Like so many teams in the area, the Russell County football team is trying to gain traction and continue the progress of its program.
After winning just two games in 2011, the Warriors won three in 2012, their first under coach Demond McCoy, tied another and lost one by just eight points. They showed signs of life last year, scoring 63 points in a win over Marbury, the highest point total in the program’s history.
They were shut out in three of their first four games, but made enormous progress on offense down the stretch.
The hope is that they can prove that was the beginning and not just a mirage. While McCoy said he thinks his team is continuing to get better, there are certainly obstacles that still stand in the way.
One of the biggest hindrances to an offense’s progress is breaking in new offensive linemen. It isn’t that they aren’t solid players or won’t be solid players down the line. It’s simply a matter of getting them to understand the system, gel with each other and understand the cues of their quarterback.
That will be the case for Russell County this year as McCoy said he is still taking his time to name the team’s starters up front.
Under center, however, the unit is in good hands. It returns quarterback Byron Johnson, who started for the team last season.
“He’s going to do a great job leading our offense,” McCoy said, adding that he’ll still get some competition from backup signal-caller Curtez Woods. “He has a backup who will put some pressure on him as well, and that’s a good thing. Curtez is very athletic and can run the option very well.”
McCoy said he liked the situations at both running back and wide receiver. Caleb Smith will see time at both, at full back and in the slot, but McCoy said he was most impressed with sophomore Josh Johnson.
“He’s only a sophomore, but he’s going to be a great player,” he said. “He’s going to carry the load for us.”
He added the names of Calvin Johnson and Tae Hill as guys to watch on offense. About eight players who played significant time last season are back, though the majority of those play at the skill positions.
McCoy reiterated the importance of getting the line settled in order to move the ball successfully.
“We’re in a rebuilding phase on the line,” he said. “We lost a lot of guys to graduation. We’re going to really get in there and help them learn quickly, though.”
Like the offense, the defensive line is one of the keys to the Warriors’ success. McCoy said the team had the right guy up front in nose tackle Tehri Scott to improve its chances on that side of the ball.

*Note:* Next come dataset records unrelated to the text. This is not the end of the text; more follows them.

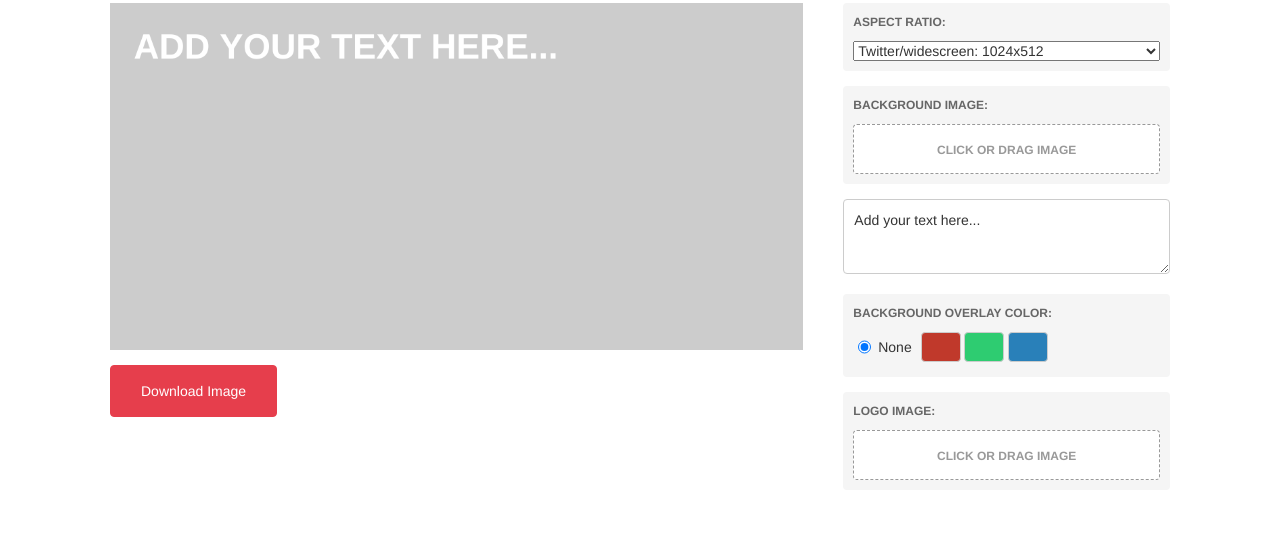
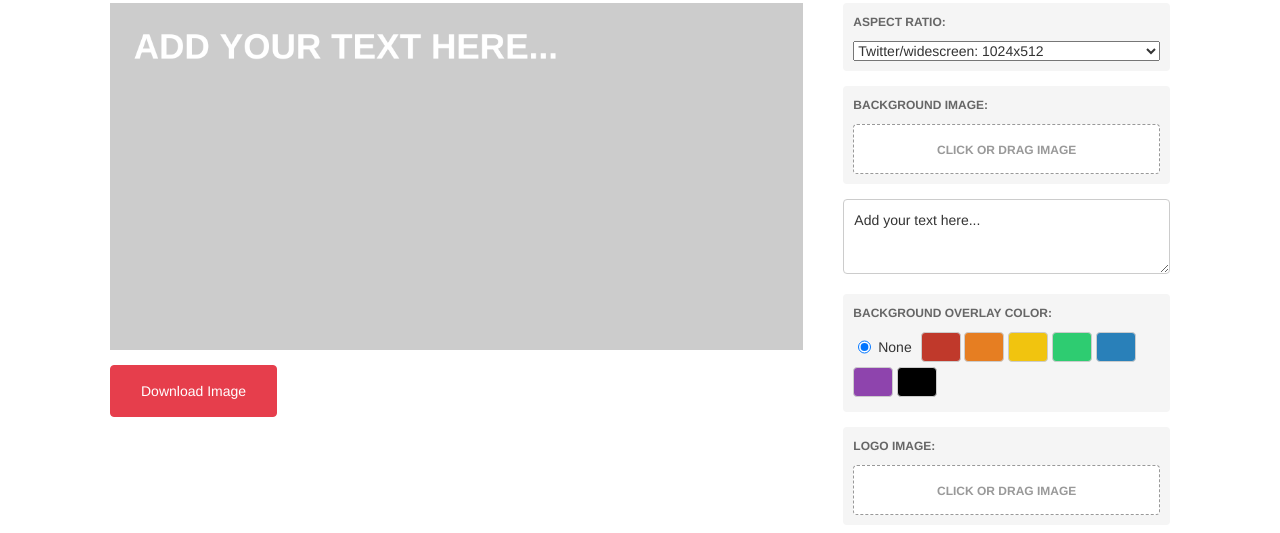
Before and after one commit to arkmuntasser/meme, a plain HTML site: page index.html in a window 1280 px wide. Shown: the part 87-620 px from the top of the page. Drawn offline with nearby package versions, Linux system fonts and the light colour scheme.

Commit message:
added more default colors

```diff
--- a/index.html
+++ b/index.html
@@ -46,8 +46,12 @@
 								<input class="content-editor-input radio-transparent" name="overlay" type="radio" value="transparent" checked="checked"> None
 							</label>
 							<input class="content-editor-input input-radio radio-red" name="overlay" type="radio" value="#c0392b">
+							<input class="content-editor-input input-radio radio-orange" name="overlay" type="radio" value="#e67e22">
+							<input class="content-editor-input input-radio radio-yellow" name="overlay" type="radio" value="#f1c40f">
 							<input class="content-editor-input input-radio radio-green" name="overlay" type="radio" value="#2ecc71">
 							<input class="content-editor-input input-radio radio-blue" name="overlay" type="radio" value="#2980b9">
+							<input class="content-editor-input input-radio radio-purple" name="overlay" type="radio" value="#8e44ad">
+							<input class="content-editor-input input-radio radio-black" name="overlay" type="radio" value="#000000">
 							<input name="colorstr" type="hidden" value="transparent">
 						</div>
 					</label>
--- a/main.css
+++ b/main.css
@@ -174,8 +174,12 @@ canvas {
 .input-radio.radio-transparent:checked:before { color: #333; }
 .input-radio:checked, .input-radio:focus, .input-radio:active { outline: none; }
 .radio-red { margin-left: 5px; background-color: #c0392b; }
+.radio-orange { background-color: #e67e22; }
+.radio-yellow { background-color: #f1c40f; }
 .radio-green  { background-color: #2ecc71; }
 .radio-blue { background-color: #2980b9; }
+.radio-purple { background-color: #8e44ad; }
+.radio-black { background-color: #000000; }
 
 /* Download button */
 .download-wrapper { padding: 10px 0; }
```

“He’ll control the tempo of the defense,” he said of Scott.
The defense also returns Caleb and Chavel Smith, the latter of which tallied 143 tackles and three forced fumbles last season. Both with alternate between outside linebacker and safety, and McCoy praised their athleticism and experience.
Cortez Gunn and Cameron Brooks will be forces in the secondary along with safety Hill.
Outside of Scott on the line and the Smiths at linebacker, McCoy said the team is still trying to find some consistency in its front seven.
Still, the unit is improving every day.
When the team broke for the spring, McCoy said its numbers hovered somewhere around 90 players. A few months later, it’s looking more like 55-60. It’s a challenge to play with low numbers in a high classification, but Russell County is going with what it’s got.
“We’re getting better every day,” McCoy said. “We control what we can control. We’re going to go with what we have, and we’re going to get a lot of experience doing it.”
That’s not to say the expectation isn’t to win football games.
Last year, the team won two of its final three region contests and finished one game out of a playoff spot behind Carroll, which beat the Warriors 21-0 in the second week.
Any improvement should put the Warriors in that conversation again, and that’s a conversation they’re happy to have.
“We want to win football games and play in the playoffs,” Caleb Smith said. “We want to go a long way.”
David Mitchell, 706-571-8571; Follow David on Twitter @leprepsports.